So near yet so far, as Alan Brown’s men miss out on promotion on the final day of the season.

A run of seven consecutive wins had taken Alan Brown’s team up into second place in the table, and with an away game at relegation-threatened Swansea Town left on the fixture list we had a good chance of claiming the second promotion spot.

Going into the final weekend of the season, Liverpool had already wrapped up the Division Two title, meaning only one spot remained. Sunderland occupied second position on goal average ahead of Leyton Orient, and were headed to the Vetch to play Swansea, who themselves were in danger of a final game relegation. Leyton Orient faced Bury, another team in the division’s lower reaches.

Of course, this was still 25 years or so before the playoffs were created for English football, and it was top two or bust.

After a stuttering start to the season, which had seen the club in 19th position after losing five of the first eight games – Alan Brown’s side had come back in style, climbing the table in style and losing only a further six games all season.

A home record of 17 wins and three draws from 21 games (Liverpool the only team to win at Roker all season) was superb, however the away record of only five wins, five draws and ten defeats was less so, and meant that victory at the Vetch Field was far from a formality.

Wins for both clubs would see the season settled on goal average, which was calculated by the number of goals scored divided by the number conceded, multiplied by 100, and in those terms it couldn’t have been tighter.

Sunderland went into the game on 1.714 goals and Leyton Orient on 1.675, but ultimately knew that if we matched or bettered Orient’s score we’d go up – although there were a few interesting permutations.

It was Sunderland’s best season since our first-ever relegation (ironically enough, on goal average) in 1957-58, and the renaissance had been led by summer signing Brian Clough, who’d scored 29 goals in 34 league games. Injury doubts had surrounded both George Herd and Len Ashurst in the lead up to the game, however, both were declared fit for the clash.

Sunderland lined up:

Montgomery, Irwin, Ashurst, Anderson, Hurley, McNab, Hooper, Herd, Clough, McPheat, Overfield.

Sunderland went 1-0 up through the predictable and reliable source of Brian Clough on 20 minutes.
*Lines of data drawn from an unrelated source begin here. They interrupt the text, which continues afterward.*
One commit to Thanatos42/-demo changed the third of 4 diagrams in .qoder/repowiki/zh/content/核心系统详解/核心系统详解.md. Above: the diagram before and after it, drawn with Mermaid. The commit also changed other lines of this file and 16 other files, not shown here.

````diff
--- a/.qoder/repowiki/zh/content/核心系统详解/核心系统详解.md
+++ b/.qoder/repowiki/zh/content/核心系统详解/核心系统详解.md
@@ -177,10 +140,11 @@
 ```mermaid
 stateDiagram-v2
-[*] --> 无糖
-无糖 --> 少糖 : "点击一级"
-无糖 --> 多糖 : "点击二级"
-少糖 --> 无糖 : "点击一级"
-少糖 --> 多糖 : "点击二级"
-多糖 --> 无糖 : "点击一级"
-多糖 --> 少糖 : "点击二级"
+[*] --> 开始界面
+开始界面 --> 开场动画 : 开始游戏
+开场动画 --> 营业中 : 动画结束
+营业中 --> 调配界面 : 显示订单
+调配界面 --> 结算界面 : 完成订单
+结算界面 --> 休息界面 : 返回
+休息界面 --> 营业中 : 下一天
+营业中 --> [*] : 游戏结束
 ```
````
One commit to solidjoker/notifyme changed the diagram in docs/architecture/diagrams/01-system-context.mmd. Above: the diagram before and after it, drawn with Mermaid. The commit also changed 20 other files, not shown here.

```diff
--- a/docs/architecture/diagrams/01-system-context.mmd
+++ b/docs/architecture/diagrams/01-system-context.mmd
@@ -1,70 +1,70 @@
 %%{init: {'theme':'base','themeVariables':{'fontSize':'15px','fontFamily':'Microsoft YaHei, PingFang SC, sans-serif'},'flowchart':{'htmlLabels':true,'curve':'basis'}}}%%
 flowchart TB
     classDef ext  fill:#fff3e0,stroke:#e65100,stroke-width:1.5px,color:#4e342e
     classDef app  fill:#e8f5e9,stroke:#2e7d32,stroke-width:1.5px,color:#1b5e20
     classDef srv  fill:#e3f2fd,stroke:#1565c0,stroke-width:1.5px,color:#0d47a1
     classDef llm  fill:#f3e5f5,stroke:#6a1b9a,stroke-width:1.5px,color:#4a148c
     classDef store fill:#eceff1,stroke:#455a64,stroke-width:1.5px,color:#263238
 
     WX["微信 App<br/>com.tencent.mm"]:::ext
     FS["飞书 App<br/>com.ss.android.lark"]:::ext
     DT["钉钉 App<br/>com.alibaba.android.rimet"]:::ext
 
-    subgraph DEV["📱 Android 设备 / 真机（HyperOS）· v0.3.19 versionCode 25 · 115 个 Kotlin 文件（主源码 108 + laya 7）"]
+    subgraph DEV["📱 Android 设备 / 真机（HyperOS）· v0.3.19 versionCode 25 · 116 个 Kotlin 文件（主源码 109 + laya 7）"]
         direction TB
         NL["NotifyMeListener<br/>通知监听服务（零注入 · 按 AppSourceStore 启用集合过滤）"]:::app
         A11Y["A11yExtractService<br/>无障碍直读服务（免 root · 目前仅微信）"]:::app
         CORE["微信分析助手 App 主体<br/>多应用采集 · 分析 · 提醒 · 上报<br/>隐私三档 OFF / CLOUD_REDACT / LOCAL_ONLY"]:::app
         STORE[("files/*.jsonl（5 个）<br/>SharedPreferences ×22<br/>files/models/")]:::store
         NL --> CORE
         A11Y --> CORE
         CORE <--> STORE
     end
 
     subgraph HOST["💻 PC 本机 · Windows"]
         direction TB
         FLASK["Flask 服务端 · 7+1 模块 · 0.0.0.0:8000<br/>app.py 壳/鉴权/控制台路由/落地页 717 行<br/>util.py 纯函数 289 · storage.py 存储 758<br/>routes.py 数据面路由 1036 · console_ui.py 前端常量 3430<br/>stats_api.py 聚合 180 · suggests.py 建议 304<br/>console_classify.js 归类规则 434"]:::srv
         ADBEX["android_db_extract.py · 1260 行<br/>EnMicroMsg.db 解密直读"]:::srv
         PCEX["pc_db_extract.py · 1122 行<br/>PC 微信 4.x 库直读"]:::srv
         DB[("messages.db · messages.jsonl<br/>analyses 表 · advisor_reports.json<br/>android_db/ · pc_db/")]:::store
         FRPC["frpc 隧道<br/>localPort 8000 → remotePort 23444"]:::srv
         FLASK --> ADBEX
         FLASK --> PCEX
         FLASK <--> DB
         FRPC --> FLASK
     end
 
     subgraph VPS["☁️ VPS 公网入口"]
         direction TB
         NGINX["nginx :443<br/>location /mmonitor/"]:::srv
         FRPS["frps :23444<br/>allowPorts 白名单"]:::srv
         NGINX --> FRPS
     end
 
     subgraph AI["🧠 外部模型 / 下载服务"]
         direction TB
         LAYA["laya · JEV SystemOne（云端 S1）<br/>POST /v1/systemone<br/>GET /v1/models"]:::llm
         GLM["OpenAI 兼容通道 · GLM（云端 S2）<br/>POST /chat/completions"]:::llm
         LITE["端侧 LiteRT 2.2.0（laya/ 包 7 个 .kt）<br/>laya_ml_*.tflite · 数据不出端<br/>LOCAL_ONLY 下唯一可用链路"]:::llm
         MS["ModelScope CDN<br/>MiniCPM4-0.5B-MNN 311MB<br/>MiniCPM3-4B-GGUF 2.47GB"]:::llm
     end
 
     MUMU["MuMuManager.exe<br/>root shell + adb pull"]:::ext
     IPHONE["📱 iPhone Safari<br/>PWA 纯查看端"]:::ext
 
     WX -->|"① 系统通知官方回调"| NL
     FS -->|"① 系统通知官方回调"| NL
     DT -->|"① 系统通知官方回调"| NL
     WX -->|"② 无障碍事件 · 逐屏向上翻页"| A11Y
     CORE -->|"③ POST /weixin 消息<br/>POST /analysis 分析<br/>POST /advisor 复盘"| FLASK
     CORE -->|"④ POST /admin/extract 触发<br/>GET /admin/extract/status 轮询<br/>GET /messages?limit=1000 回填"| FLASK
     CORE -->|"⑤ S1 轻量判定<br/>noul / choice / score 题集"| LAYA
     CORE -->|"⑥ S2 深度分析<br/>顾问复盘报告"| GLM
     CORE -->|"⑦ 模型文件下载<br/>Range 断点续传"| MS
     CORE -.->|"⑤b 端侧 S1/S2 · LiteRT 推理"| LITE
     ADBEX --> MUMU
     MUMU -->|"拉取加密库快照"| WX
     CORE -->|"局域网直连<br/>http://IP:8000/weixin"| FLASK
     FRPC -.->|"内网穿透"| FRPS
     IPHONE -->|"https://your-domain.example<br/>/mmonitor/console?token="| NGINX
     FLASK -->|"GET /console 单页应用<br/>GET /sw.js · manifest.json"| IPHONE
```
The former Middlesbrough striker netting his 29th of the campaign, slotting the ball past keeper King while most of the crowd were distracted by a clash between Ashurst and Swansea forward Webster.

Backed by 3000 travelling supporters, Sunderland should have had a penalty shortly after to make it 2-0. Herd broke into the box in the inside left position and was challenged by two defenders – he battled towards the six-yard box before being brought down from behind.

It looked a certain penalty – newspaper reports described it as ‘the clearest case for a penalty there has been all season’ – but referee Jack Taylor waved it away.

And it would be costly because midway through the second half, Swansea equalised – Brayley Reynolds forcing the ball over the line after a defensive mix-up from a corner.

Sunderland knew Leyton Orient had gone in at half-time a goal up and launched attack after attack in an encounter that was becoming increasingly fraught.

Sunderland v Cardiff 1962/63. Sunderland’s Brian Clough in action against Cardiff at Roker Park. Sunderland won the matc
Cloughie in action – he top scored with 29 league goals during 1962-63
Photo by Daily Mirror/Mirrorpix/Mirrorpix via Getty Images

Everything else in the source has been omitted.